The organization will celebrate its success and “NICU grads” with a family brunch this Sunday, Nov. 12, at Normandy Farm in Blue Bell. The brunch will help to raise funds for 425 boxed Thanksgiving dinners, prepared by Chestnut Hill’s Fresh Market, that will be delivered later this month to families with infants in NICU wards in several Philadelphia-area hospitals.
Holidays in the NICU ward are especially difficult, said Martha Sharkey, founder and chief executive of Today Is a Good Day. Parents rarely feel able to leave their struggling newborns, let alone expend the time and energy to travel or to host family and friends at home. The Sharkeys’ own Thanksgiving in the NICU ward “was a lonely time,” she recalled.
“We knew it was a holiday, and we weren’t spending the holiday with our families – we were in the NICU. It was a very scary time for us, many hours being bedside” with their newborn twins, Sharkey said.
Sharkey’s girls were born at Abington Hospital 16 weeks early, each weighing barely one pound. Daughter Mary lived just two weeks. Her sister, Claire, continued to grow and thrive – she’s now a healthy 13-year-old – but was in the NICU for 103 days.
While Sharkey and her husband Paul were grateful for the care their daughters received, they were frustrated by “gaps in care for the parents.”
“The medical team does the most they can for the family, but the priority is the baby,” she said.
The stress of the experience inspired Sharkey, a former director of the Chestnut Hill Business Association, and her husband Paul to launch Today Is a Good Day and fill in some of those gaps for parents. Today, the group helps NICU parents to connect with one another, with assistance that ranges from direct financial support to care packages to words of encouragement from “NICU graduates.” A podcast series offers insights from parents, medical experts and others.
Today Is a Good Day now partners with a dozen NICU-equipped hospitals in the Philadelphia region, including Abington and Einstein near Chestnut Hill. Several other NICUs at Lehigh Valley, South Jersey and Delaware hospitals, plus three in Midwestern states, also participate.
The Sharkeys’ story resonated with Mandy Marion, a Wyndmoor resident who gave birth just 25 weeks into her pregnancy (a typical pregnancy is about 40 weeks). Daughter Rachel required three months in the NICU before she could go home.

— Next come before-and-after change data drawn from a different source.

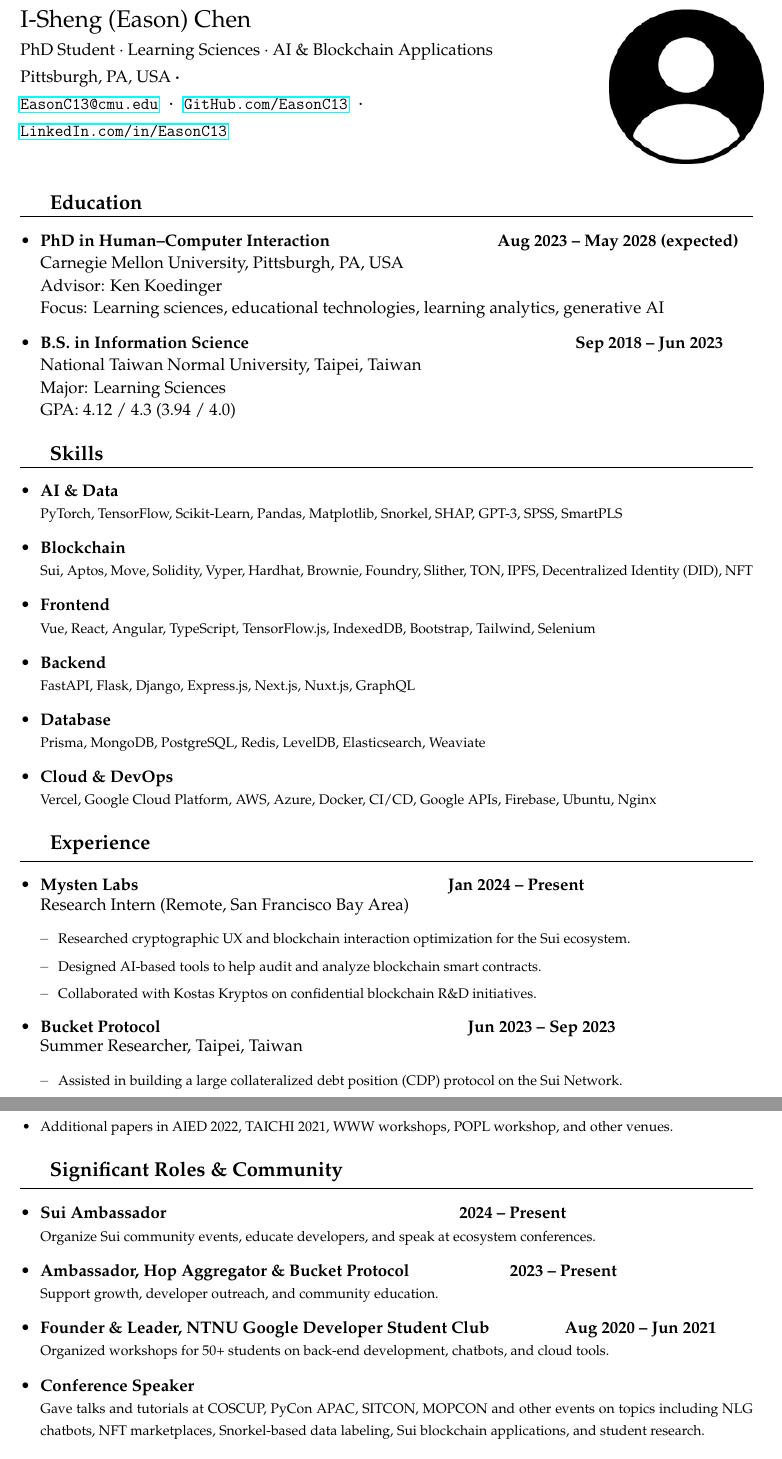
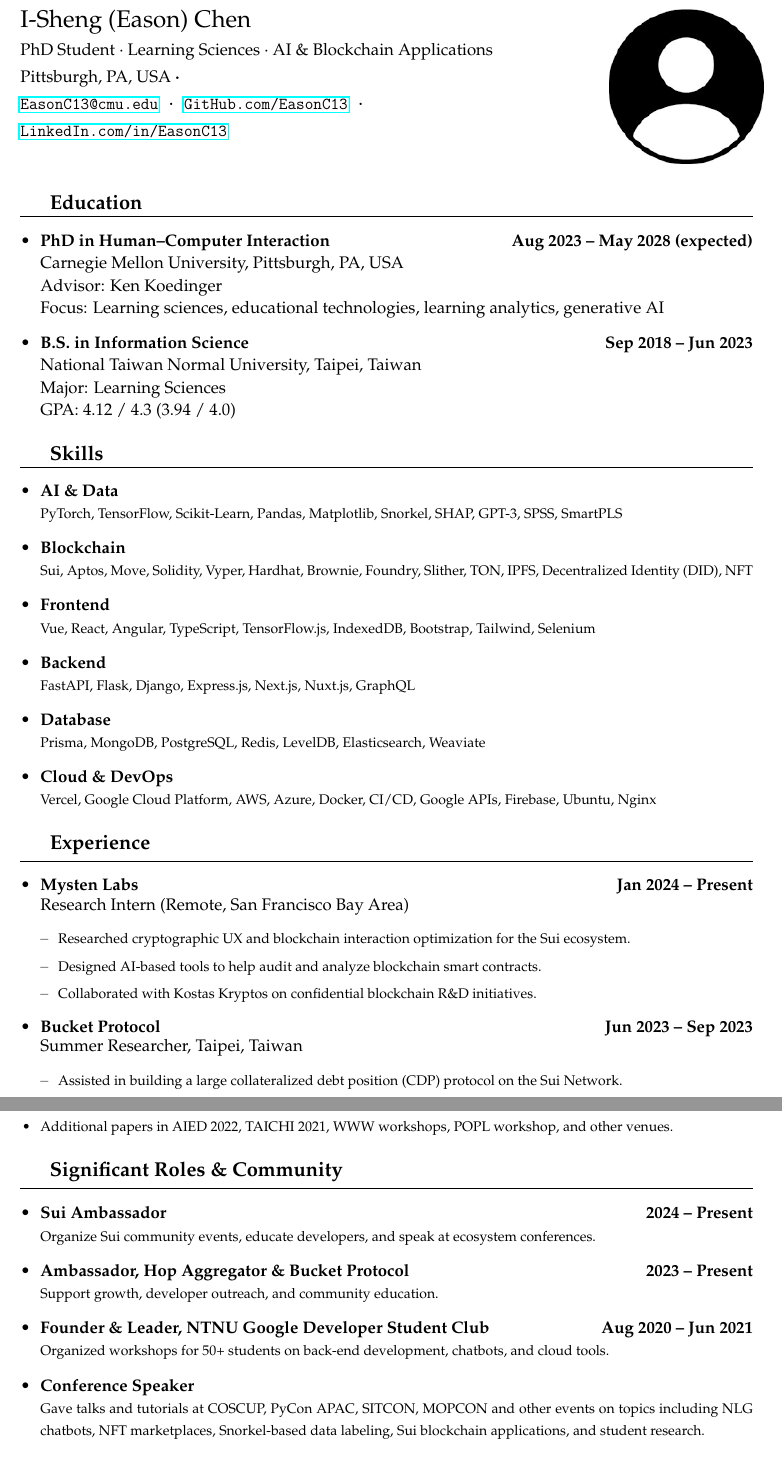
Before and after one commit to EasonC13/Eason-Resume-Overleaf, a LaTeX CV (resume.tex): two parts of pages 1 and 3 of 3, joined at a grey line, cut so that both start at the same text. Compiled offline with pdfLaTeX.

Commit message:
fix align

```diff
--- a/resume.tex
+++ b/resume.tex
@@ -39,12 +39,12 @@
 %======================
 \csection{Education}{\small
     \begin{itemize}
-        \item \textbf{PhD in Human–Computer Interaction\hspace{10em}Aug 2023 -- May 2028 (expected)}\newline
+        \item \textbf{PhD in Human–Computer Interaction} \hfill \textbf{Aug 2023 -- May 2028 (expected)}\newline
         Carnegie Mellon University, Pittsburgh, PA, USA\newline
         Advisor: Ken Koedinger\newline
         Focus: Learning sciences, educational technologies, learning analytics, generative AI
 
-        \item \textbf{B.S. in Information Science\hspace{19.5em}Sep 2018 -- Jun 2023}\newline
+        \item \textbf{B.S. in Information Science} \hfill \textbf{Sep 2018 -- Jun 2023}\newline
         National Taiwan Normal University, Taipei, Taiwan\newline
         Major: Learning Sciences\newline
         GPA: 4.12 / 4.3 (3.94 / 4.0)
@@ -202,13 +202,13 @@
 %======================
 \csection{Significant Roles \& Community}{\small
     \begin{itemize}
-        \item \textbf{Sui Ambassador\hspace{17.5em}2024 -- Present}\newline
+        \item \textbf{Sui Ambassador} \hfill \textbf{2024 -- Present}\newline
         {\footnotesize Organize Sui community events, educate developers, and speak at ecosystem conferences.}
 
-        \item \textbf{Ambassador, Hop Aggregator \& Bucket Protocol\hspace{6em}2023 -- Present}\newline
+        \item \textbf{Ambassador, Hop Aggregator \& Bucket Protocol} \hfill \textbf{2023 -- Present}\newline
         {\footnotesize Support growth, developer outreach, and community education.}
 
-        \item \textbf{Founder \& Leader, NTNU Google Developer Student Club\hspace{4.5em}Aug 2020 -- Jun 2021}\newline
+        \item \textbf{Founder \& Leader, NTNU Google Developer Student Club} \hfill \textbf{Aug 2020 -- Jun 2021}\newline
         {\footnotesize Organized workshops for 50+ students on back-end development, chatbots, and cloud tools.}
 
         \item \textbf{Conference Speaker}\newline
```
Also changed, not shown: resume.tex (14 more changed lines), 1 other file.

“It was 110 days in Pennsylvania Hospital, with touch-and-go, life-or-death stuff the whole time,” Marion said.
Marion, co-director of Chestnut Hill Educational Services, found herself feeling isolated. She couldn’t talk to other parents, and medical staff couldn’t talk to her about other infants in the unit. She sensed other parents shared her fears and loneliness.
With these memories in mind, Marion began returning to the NICU every year on her daughter’s birthday, bringing small gifts for the NICU families there. “When you go through something so emotional, so hard, you want to give back,” she said. Rachel is now a 21-year-old college student.
“We went back every year on her birthday for about 15 years before I met Martha,” and learned Today Is a Good Day was serving the same mission, but on a larger scale. “When I saw that she had created this whole organization – a whole community – I just started volunteering with them.”
With their long relationship with Pennsylvania Hospital, Mandy and husband Chuck Marion helped Today Is a Good Day partner with the Center City institution.
Events like Sunday’s Family Brunch, as well as a “Miracle Mile” walk, golf outings and an annual gala dinner, help fund the group’s efforts.
The Family Brunch, in its seventh year, presents awards to outstanding volunteers, medical professionals and a “NICU Miracle” – a child who has defied the odds despite being born way ahead of schedule.
“It’s a beautiful morning,” Sharkey said, “filled with gratitude.”
Marion agreed. For her, the highlight of the brunch is the “Miracle March” – a parade of NICU grads who are now strong and healthy kids.
“It’s very emotional,” Marion admitted. “The first few years I went to it I cried and cried, and my daughter was already a teenager!”
For more information about Today Is a Good Day and its annual Family Brunch, visit todayisagoodday.org.